turnips are good because they reduce thyroid hormone production.


Iodine Patch Test

Why are iodine levels so important? Low levels of iodine mean your thyroid isn’t functioning properly.
The thyroid helps balance hormones, regulates heartbeat, stabilizes cholesterol, maintains weight
control, encourages muscle growth, keeps menstrual cycles regular, provides energy, and even helps
you keep a positive mental attitude. Women are naturally prone to iodine deficiencies. That’s because
the thyroid gland in women is twice as large as in men – so under normal circumstances, women need
more iodine. However, when women are under stress, the need for iodine can double or triple. Yet the
foods we eat contain less and less dietary iodine. For example, back in 1940, the typical American
diet contained about 800 micrograms of iodine. By 1995, that amount plunged to just 135
micrograms.
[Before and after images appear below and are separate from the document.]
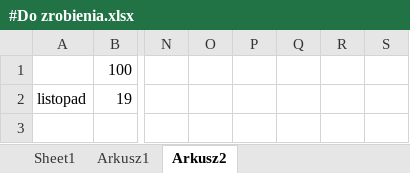
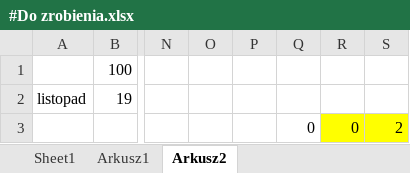
Before and after one commit to kolomir/place_v2, an Excel workbook: #Do zrobienia.xlsx, sheet Arkusz2, drawn as a sheet; only a part is shown, gaps mark what is left out; values as stored, in another font and other column widths than the file's, no borders; the diff names each change by its address in the sheet, - before the commit and + after, or states it on an @@ line.

```diff
--- a/#Do zrobienia.xlsx (sheet Arkusz2)
+++ b/#Do zrobienia.xlsx (sheet Arkusz2)
-Q3: (empty)
+Q3: 0
-R3: (empty)
+R3: 0
-R3:S3 fill: none
+R3:S3 fill: #FFFF00
-S3: (empty)
+S3: 2
```
Also changed, not shown: sheet Sheet1, 5 other files.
That’s an 83% decline.

This test is to determine if the patient is need of organic iodine. Since the thyroid needs iodine to
make T-4, a low intake of food and plant iodine can cause hypothyroid function.

The test is as follows:

Take Tincture of Iodine (purchased at a pharmacy, orange color), and at bedtime use the applicater in
the bottle to paint a 3 inch by 3 inch patch on the underside of the forearm, the inner thigh or the
abdomen. In the morning check to see if: 1) no color left; 2 color is grayish; 3) pale yellow; 4) bright like
when applied.
In the morning if there is no color left you most likely are iodine deficient. If there is still some color left,
note when the color is gone. The sooner the color fades the more deficient you may be. If color
remains until bedtime you are most likely not deficient.
There is the possibility that you could be borderline hypothyroid, in which case your blood tests may
not be conclusive and you may benefit from a natural and alternative approach to addressing the issue.
Our doctor who is acquainted with this test will monitor how much iodine you will need and in what form
to regain normal iodine levels.












Barnes Thyroid Test

Sometimes blood tests do not accurately determine thyroid function. A person’s thyroid hormone
levels in their blood may look adequate, yet they may have hypothyroid symptoms such as weight gain,
fatigue, constipation, dry skin, sensitive to cold, falling hair. This is because blood tests do not
measure the function of the thyroid hormones in the tissues. They measure the transport system (the
blood).


This test is an excellent way to determine thyroid function using basal body temperature (the body’s
temperature at rest). If the thyroid is running low, the body’s temperature will drop below normal while
the body is at rest or asleep.

This test is performed by placing a basal thermometer by your bedside and in the morning when you
awake lie still with the thermometer under your armpit. Keep it there for 10 minutes. A temperature
below 98.2 degrees Fahrenheit may indicate a functioning low thyroid gland. A mean average
temperature of between 98.2 degrees F and 98.8 degrees F is considered normal.
Repeat this method for three to five days. Do not do during the menstrual cycle. Add the temperatures
together, divide by number of days taken to calculate the average temperature.














Posture Screen Mobile Postural Analysis

Posture is a window to our health. That’s because what we see in the mirror is caused by what is
happening underneath the skin. 1994 Journal of Pain Management – “Spinal pain, headache, mood,
blood pressure and lung capacity are among the functions most easily influenced by posture.”

Posture Screen Mobile using an ipad provides an objective computerized assessment of a person’s
posture. There is no guess work here. A digital image from the ipad's digital camera is downloaded
into the Posture Screen Mobile App which analyzes postural balance from your ears to your ankles,
making obvious to both doctor and patient where your structure is off.